“Avoid my gaze, forget my game, I’m gone, I’ve flown the coop, I’m out…”
This is a tense, consuming listening experience. Three albums in and the German/Australian trio, HEADS. have channelled some of, if not, their best work into Push, because – spoiler alert, this is fucking special. That sense of trepidation that existed on their self-titled debut and bled through to 2018’s superb Collider, are all present on Push, which is even more angular, disjointed, tense and catchy to boot.
First of all, the production on Push is chunky as hell. Every thumping bass note (and there’s lots of them) can be heard on this, every crisp, solemn drum rattle, every grit-encrusted guitar chord does a great job at sinking its fangs in and not letting go. If you’re not hooked by the run of the first three tracks on this and you’re into the Melvins, Harvey Milk, METZ and any other noise rock band under the sun, then there’s something deeply wrong. The opener, Empty Towns, begins with this see-sawing riff that reminds me of an old steam train’s wheels, complete with the shrieking crunch of the metal and the ghostly whistles. Vocalist Ed Fraser’s Australian drawl cuts through the noise like a knife through warm butter, it bristles with confidence, knowing and derision.
Hook that bass intro from Chris Breuer on Weather Beaten up to my veins. JESUS. When Fraser’s voice kicks in, it really is the chef’s kiss, especially as his accent is a lot more prominent on every track on Push, and honestly, it just makes every song sound massive compared to his past vocal efforts – whatever has gone on here, it roars, it burns, it feels with such fervour, boiling passion and moments of angst, disgust and sneering hostility. None more so than on Weather Beaten, which is a straining, renting impassioned plea of someone long dead, trying to regain a foothold, but constantly falling apart.
The angular, trash-rock brilliance of Push You Out To Sea, is balanced out by the despicable nature of the unreliable narrator. “In the shape of a lonely bust out heart/I put a hole into your soul/I leave you at the stake” spits Fraser, his emphasis on “stake” has such disgust and discomfort, it’s destructive, angling for the person to return after having their soul damaged beyond repair, left for dead. Yet, it’s an absolute rager through and through, the way the guitars twist and contort, with this fuzzing, echoing roar, whilst the drums thunder along with METZ-like precision.
The indignant and brash Nobody Moves and Everyone Talks has the dirty, mouthy swagger of Idles, it’s snarling, guttural, post-punk, fist-pumping excellence, complete with the aggressive, off-hand narrative and slogan-esque lyrics along the lines of “apparently he was a real man!” delivered in this sarcastic, laughing tone, amidst this twisting, bludgeoning caterwaul of screeching noise.

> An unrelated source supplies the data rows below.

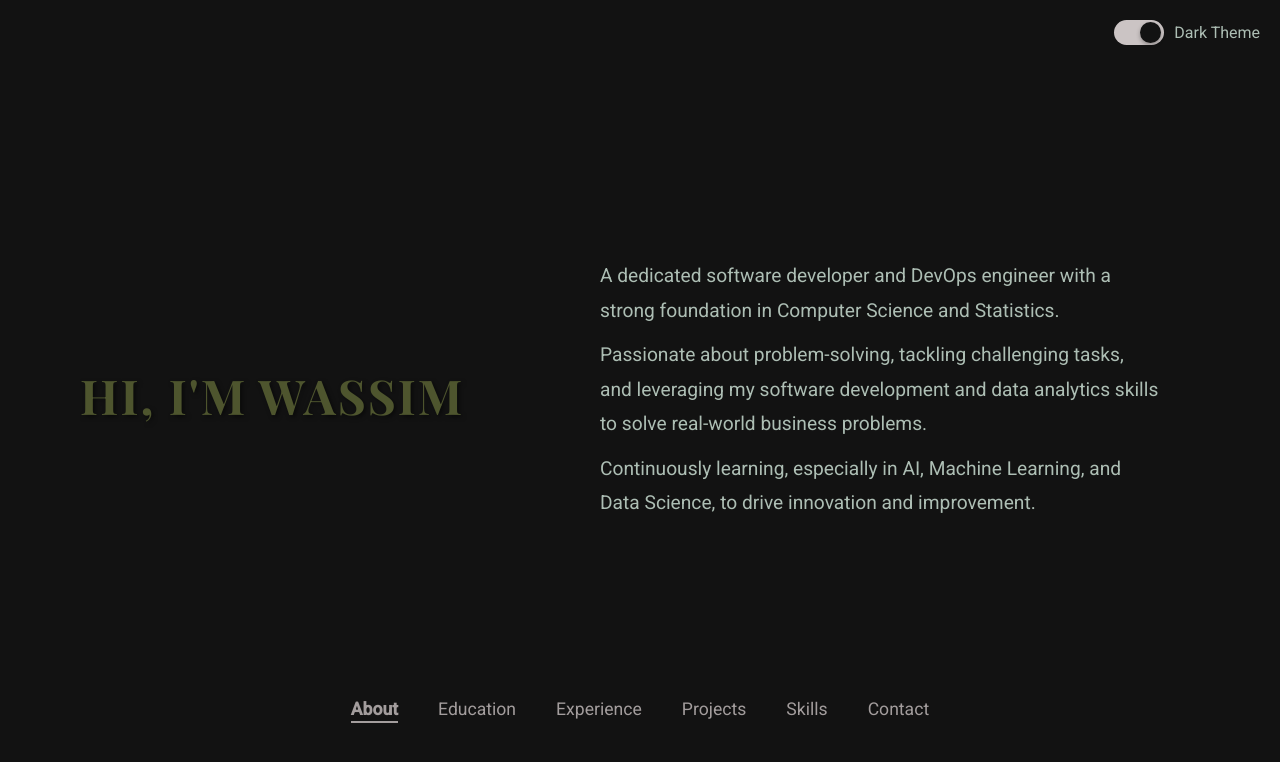
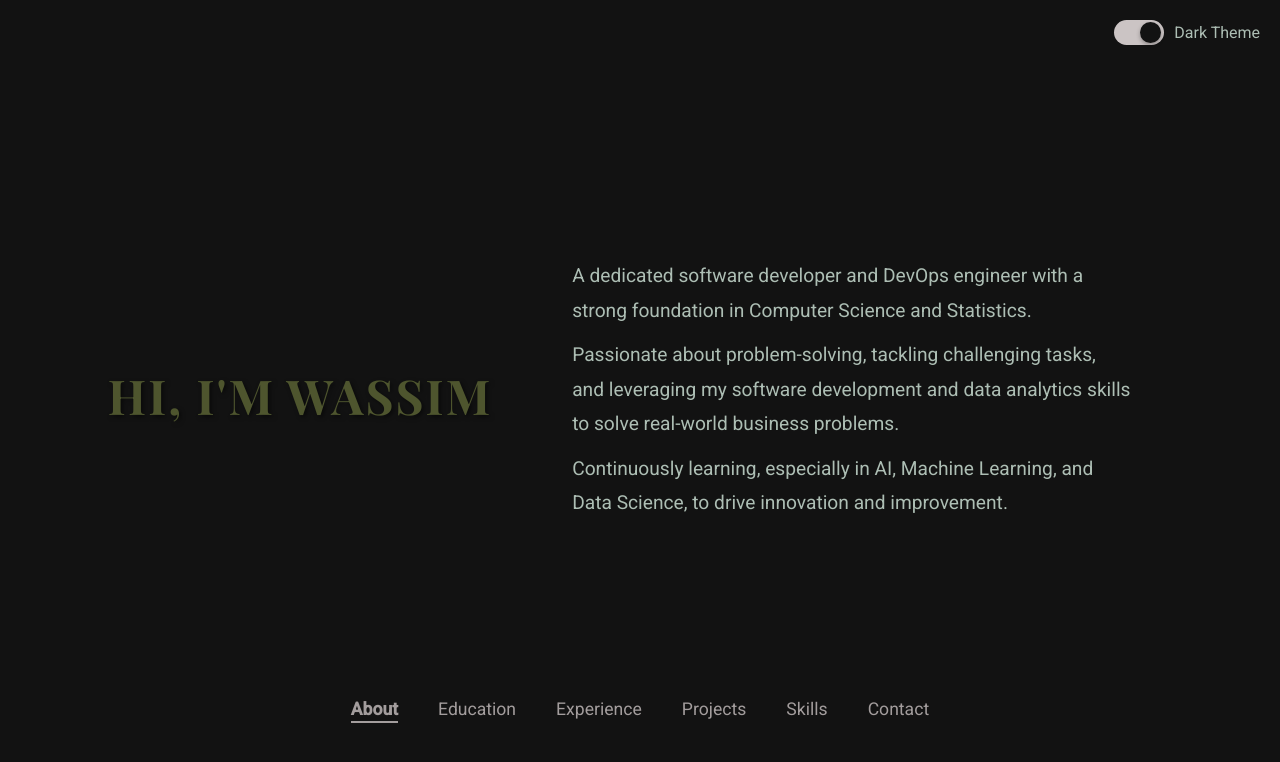
Before and after one commit to wassimwazzi/wassimwazzi.github.io, a React (Create React App) app: page / in a window 1280 px wide. Shown: the top 762 px of the page. Built offline with nearby package versions, Linux system fonts and the light colour scheme.

Commit message:
center about

```diff
--- a/src/components/About/About.css
+++ b/src/components/About/About.css
@@ -4,14 +4,23 @@
   z-index: 1;
   overflow: hidden;
   text-align: center;
+  display: flex;
 }
 
+.about-content {
+  min-height: 80vh;
+  display: flex;
+  gap: var(--spacing-3);
+  flex-direction: column;
+  justify-content: center;
+  /* padding: var(--spacing-6); */
+}
 
 @media (min-width: 768px ) {
   .about-content {
-    display: flex;
-    justify-content: space-between;
+    flex-direction: row;
     align-items: center;
+    align-content: center;
     /* padding: 0 var(--spacing-6); */
   }
 
@@ -21,10 +30,6 @@
   }
 }
 
-.about-content {
-  min-height: 80vh;
-  /* padding: var(--spacing-6); */
-}
 
 .about-content .title {
   opacity: 0;
```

One of the best tracks on Push is It Was Important – the only track to not feature a guitar, incorporating instead, a space-rock sounding synth, alongside Chris Breuer’s muscle bass thump, whilst Fraser’s rambling, almost stream of consciousness vocals (which apparently aren’t, but feel and sound very improvised) give it a Listener-style, feel and something that would slot nicely on a record by The Chariot (if they still existed) during their explosive barrages of chaotic noise.
The 52 seconds spoken word of A Swarming Tide make me wish Fraser would release an audiobook (dude has a killer voice) and works as an intro to Paradise, the longest track on Push, clocking in at a beefy 7 minutes 44 seconds, a dark, brooding piece, that is laced with heavy melancholy, regret and longing. The outro stretches out with such teetering unease and showcases that from the punching onslaught of the first half, HEADS. can incorporate moments of true beauty amongst the sweaty, pulsating vehemence. As Your Street Gets Deserted calls back to Empty Towns, effectively, bookending Push between this crunching, metallic bass tone. It acts as the perfect coda to the album, concluding what’s happened, the memories made, the memories left, the memories deserted. The words “I take the final drive” obviously reference departure, the message of a ship sinking to the bottom of the ocean and finally, the last line:
“I inhale/I cut through silence/I let the words come/I’m out.”
If you’re looking for something that touches lightly on the tone of You Won’t Get What You Want from Daughters from 2018, or perhaps has that brooding Nick Cave-feel, or the sad-cowboy strut of Bambara, mixed with the gluttony of the Melvins, then Push should be in your collection.
Abandon your senses and bang your head through a wall to Push by HEADS. below.